The 8.3% annual drop is due largely in part to cheap oil. The price of oil fell to as low as $33.98 a barrel in the last three months of 2015.
But airfare prices and oil prices aren’t directly correlated.
“Airlines don’t set their prices based on their costs to fly the planes; they set them to maximize their revenue,” explained Jeff Klee, CEO of CheapAir.com. “No matter how high or low their costs are, they will sell their seats for the highest that the market will bear.”
But low oil prices are a win for passengers — it can just take some time to trickle down to their wallets.
Cheap oil boosts airlines’ profits and allows them to grow and add routes and buy better planes.
Low-cost carriers, like Spirit Airlines and Allegiant Air, have been expanding to new cities and putting pressure on the existing carriers to drop their prices in order to compete.
“The major airlines are matching their low fares,” said George Hobica, founder of Airfarewatchdog.com. “It’s a pretty good time to fly.”
Airlines have also been buying more fuel-efficient planes, which reduces the cost of flying.
“They are retiring those gas guzzlers,” said Hobica, who noted some of the new planes are 20% more fuel efficient. “You can expect to see some of those savings passed on.”
Travelers in Chicago, Dallas and Philadelphia are catching some of the biggest prices discounts in the country as the competition heats up in the cities, he added.
The Transportation Department’s figures don’t include added fees for things like checked luggage or more legroom, which are also big revenue boosters and don’t go away when oil prices drop.
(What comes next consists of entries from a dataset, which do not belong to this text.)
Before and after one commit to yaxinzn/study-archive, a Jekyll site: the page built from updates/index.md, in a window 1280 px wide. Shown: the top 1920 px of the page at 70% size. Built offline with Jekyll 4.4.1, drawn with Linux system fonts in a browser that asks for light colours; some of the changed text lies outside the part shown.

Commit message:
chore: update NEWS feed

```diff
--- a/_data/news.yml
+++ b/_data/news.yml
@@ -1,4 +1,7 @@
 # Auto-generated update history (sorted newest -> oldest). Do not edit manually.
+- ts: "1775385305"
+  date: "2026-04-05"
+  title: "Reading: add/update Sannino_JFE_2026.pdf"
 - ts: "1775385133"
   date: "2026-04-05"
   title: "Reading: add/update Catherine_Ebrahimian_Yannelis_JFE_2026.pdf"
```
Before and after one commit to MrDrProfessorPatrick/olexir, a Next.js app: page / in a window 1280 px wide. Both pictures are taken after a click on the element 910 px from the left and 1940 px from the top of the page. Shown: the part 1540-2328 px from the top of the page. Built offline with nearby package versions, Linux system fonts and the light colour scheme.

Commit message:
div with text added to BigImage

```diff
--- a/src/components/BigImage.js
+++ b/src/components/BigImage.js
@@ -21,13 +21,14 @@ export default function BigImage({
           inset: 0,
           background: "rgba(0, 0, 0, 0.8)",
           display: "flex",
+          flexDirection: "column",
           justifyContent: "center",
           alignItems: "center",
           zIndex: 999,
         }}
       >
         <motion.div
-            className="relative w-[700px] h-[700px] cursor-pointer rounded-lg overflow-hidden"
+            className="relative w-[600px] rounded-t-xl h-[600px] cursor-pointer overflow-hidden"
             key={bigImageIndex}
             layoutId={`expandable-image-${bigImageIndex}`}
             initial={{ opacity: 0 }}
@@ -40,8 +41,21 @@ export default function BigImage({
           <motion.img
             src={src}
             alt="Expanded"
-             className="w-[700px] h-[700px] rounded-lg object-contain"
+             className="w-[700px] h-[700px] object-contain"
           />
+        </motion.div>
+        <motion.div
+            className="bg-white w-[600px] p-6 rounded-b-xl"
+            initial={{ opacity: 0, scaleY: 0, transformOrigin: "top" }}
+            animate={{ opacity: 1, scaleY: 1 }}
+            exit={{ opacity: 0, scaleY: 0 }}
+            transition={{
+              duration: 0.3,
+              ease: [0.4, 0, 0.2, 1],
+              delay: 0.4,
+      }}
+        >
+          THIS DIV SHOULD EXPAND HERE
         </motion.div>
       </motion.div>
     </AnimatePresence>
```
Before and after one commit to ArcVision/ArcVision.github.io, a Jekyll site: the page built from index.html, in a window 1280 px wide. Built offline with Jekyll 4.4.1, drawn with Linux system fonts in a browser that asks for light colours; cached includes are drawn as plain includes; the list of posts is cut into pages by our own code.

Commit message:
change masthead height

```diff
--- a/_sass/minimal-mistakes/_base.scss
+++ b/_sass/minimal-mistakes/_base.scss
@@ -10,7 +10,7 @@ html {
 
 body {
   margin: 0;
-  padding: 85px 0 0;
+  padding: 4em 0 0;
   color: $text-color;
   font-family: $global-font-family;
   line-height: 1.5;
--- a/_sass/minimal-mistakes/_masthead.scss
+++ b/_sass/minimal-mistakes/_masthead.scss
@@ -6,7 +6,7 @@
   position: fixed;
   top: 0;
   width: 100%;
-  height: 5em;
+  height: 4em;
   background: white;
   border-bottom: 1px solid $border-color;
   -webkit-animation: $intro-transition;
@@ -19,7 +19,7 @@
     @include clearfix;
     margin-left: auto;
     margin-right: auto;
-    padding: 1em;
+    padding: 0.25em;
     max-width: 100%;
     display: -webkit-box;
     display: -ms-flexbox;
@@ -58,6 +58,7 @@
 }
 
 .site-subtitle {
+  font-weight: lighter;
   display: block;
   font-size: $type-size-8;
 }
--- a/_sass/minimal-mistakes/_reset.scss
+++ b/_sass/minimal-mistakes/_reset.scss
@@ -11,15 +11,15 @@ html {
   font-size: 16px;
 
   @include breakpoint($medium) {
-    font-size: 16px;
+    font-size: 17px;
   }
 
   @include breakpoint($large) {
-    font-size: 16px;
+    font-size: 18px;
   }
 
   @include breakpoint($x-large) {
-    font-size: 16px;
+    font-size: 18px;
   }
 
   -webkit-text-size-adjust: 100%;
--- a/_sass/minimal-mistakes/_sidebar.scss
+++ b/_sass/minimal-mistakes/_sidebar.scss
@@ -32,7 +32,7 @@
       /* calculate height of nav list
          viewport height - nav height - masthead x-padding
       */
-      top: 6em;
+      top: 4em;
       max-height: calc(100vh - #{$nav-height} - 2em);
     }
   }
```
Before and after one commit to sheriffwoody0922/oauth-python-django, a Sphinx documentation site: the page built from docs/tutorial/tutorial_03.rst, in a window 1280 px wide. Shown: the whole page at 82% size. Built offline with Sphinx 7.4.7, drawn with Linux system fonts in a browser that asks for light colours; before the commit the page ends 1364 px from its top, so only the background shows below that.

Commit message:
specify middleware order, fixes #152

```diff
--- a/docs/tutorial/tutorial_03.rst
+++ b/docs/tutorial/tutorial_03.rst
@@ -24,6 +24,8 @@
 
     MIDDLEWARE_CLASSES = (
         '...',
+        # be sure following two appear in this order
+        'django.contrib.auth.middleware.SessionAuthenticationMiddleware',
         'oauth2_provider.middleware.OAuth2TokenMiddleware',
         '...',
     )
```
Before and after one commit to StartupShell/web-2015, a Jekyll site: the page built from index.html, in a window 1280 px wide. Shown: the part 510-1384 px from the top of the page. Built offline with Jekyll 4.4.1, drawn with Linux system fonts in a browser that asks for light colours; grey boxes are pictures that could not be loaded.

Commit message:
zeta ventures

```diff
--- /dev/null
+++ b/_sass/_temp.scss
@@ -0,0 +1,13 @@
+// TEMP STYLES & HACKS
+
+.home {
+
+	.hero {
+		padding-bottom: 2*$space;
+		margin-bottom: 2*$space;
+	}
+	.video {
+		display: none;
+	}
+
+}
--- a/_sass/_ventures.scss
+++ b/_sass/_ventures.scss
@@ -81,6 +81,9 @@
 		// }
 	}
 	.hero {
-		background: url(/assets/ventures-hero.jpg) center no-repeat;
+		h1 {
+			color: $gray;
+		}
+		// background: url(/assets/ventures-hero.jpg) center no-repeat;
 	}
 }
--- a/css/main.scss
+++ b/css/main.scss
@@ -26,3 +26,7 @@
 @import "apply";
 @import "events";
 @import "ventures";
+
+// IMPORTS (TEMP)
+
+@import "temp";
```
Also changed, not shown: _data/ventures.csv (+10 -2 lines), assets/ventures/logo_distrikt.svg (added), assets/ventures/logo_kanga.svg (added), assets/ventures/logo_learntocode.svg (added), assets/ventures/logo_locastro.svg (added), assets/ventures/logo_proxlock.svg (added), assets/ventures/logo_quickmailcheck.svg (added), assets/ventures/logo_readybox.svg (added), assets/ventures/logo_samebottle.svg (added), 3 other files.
“It’s much easier now for airlines to lower fares when they have to without triggering a financial bloodbath,” said Klee.